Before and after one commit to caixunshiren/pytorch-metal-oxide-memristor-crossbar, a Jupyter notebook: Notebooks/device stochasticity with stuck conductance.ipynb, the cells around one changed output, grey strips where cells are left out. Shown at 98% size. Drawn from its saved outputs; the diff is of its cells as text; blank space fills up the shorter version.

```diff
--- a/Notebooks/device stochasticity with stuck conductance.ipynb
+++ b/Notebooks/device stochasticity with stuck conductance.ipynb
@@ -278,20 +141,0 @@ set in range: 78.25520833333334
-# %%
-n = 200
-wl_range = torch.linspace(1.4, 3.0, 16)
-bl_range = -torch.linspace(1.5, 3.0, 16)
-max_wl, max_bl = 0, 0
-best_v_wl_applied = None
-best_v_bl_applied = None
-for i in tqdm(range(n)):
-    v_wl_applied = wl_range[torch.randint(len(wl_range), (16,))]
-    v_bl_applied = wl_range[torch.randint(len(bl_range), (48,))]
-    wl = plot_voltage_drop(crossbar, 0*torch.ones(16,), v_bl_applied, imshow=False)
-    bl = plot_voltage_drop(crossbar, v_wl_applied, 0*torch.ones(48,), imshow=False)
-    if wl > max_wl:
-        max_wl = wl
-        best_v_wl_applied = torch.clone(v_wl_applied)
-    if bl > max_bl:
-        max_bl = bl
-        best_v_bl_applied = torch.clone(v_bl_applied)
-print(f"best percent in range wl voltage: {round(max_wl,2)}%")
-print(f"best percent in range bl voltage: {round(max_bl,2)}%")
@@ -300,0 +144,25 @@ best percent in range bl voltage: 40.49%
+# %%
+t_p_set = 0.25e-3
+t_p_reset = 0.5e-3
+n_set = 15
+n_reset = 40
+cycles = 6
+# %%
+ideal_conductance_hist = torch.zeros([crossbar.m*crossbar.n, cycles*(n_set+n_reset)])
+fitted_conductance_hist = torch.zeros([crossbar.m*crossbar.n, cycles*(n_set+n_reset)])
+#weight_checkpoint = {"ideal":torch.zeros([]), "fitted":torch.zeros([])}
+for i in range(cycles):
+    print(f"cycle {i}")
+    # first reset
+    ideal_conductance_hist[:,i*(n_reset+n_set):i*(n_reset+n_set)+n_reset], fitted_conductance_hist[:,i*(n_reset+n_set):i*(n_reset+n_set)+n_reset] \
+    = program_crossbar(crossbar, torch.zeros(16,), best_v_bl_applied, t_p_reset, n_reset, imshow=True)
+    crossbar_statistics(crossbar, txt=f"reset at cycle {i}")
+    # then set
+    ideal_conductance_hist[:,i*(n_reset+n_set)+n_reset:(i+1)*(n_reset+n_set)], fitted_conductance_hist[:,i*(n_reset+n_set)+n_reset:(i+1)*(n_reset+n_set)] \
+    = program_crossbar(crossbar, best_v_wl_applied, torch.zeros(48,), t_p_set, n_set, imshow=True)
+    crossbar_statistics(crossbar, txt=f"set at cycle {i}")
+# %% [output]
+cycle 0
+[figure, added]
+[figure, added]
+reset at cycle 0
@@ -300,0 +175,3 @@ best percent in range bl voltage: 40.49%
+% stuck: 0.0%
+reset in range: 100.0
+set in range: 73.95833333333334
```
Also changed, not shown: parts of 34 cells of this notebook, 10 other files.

☆ ☆ ☆ ☆ ☆ ☆ ☆

→ Problem description: Collect from the data above every line that includes "linspace".

→ Result below:
-wl_range = torch.linspace(1.4, 3.0, 16)
-bl_range = -torch.linspace(1.5, 3.0, 16)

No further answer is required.